ASSIGNED TASK → Go through the lines below, tally those that include the word "rossi", and give only the tally.

MATERIAL PROVIDED →

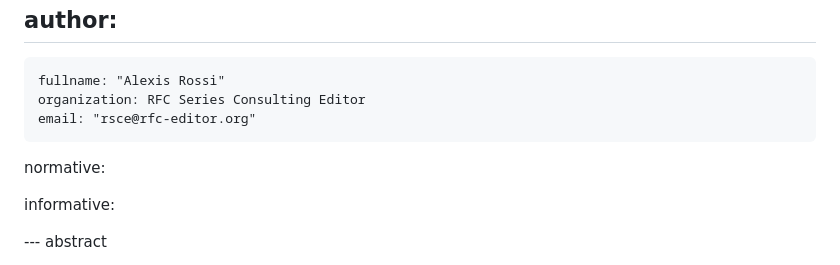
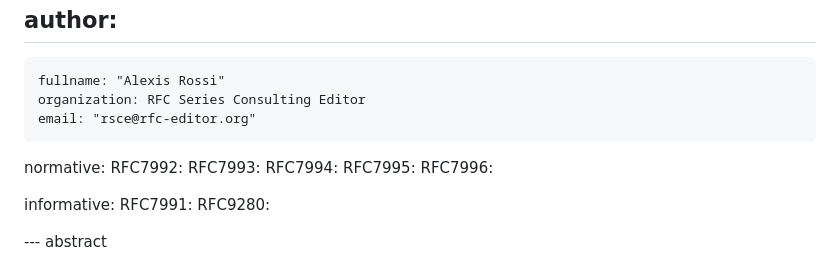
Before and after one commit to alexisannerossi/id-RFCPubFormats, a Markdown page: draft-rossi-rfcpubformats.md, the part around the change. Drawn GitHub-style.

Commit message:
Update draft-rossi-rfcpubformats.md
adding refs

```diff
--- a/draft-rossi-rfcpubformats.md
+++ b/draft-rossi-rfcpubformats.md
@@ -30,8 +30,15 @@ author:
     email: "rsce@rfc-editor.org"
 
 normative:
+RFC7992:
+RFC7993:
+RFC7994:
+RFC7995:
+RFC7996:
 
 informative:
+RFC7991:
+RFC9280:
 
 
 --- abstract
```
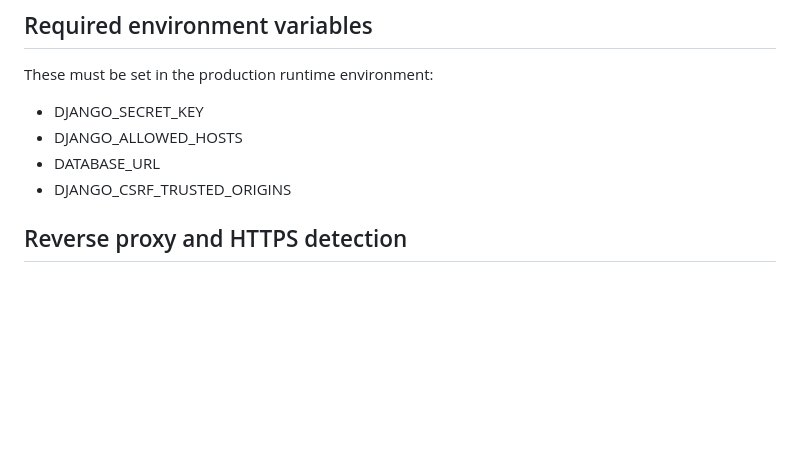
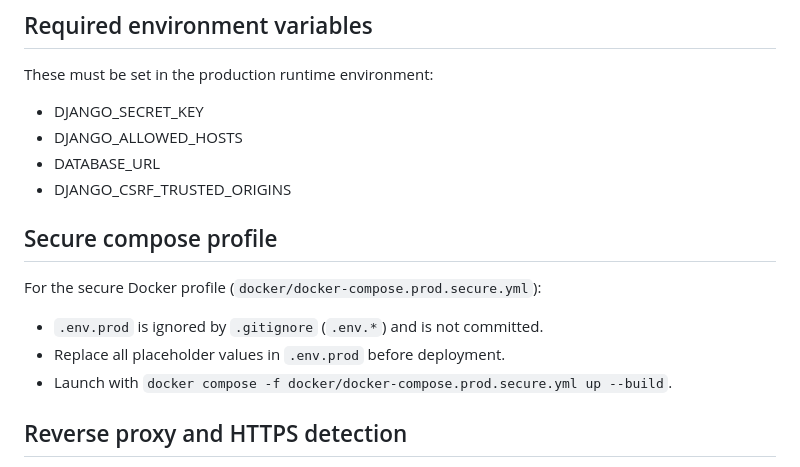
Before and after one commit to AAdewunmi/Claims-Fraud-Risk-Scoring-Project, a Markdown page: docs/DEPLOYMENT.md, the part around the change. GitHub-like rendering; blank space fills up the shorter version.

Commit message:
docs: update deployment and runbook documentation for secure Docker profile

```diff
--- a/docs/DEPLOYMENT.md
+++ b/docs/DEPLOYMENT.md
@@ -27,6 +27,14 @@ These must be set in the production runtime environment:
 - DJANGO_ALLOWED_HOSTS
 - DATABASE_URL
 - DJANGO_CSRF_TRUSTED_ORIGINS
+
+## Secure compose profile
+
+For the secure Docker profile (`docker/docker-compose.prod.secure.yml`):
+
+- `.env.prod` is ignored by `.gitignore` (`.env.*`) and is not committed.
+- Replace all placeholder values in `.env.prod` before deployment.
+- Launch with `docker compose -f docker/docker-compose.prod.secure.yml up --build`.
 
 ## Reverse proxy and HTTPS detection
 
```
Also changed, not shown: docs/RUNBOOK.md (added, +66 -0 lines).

SOLVED PROBLEM → 4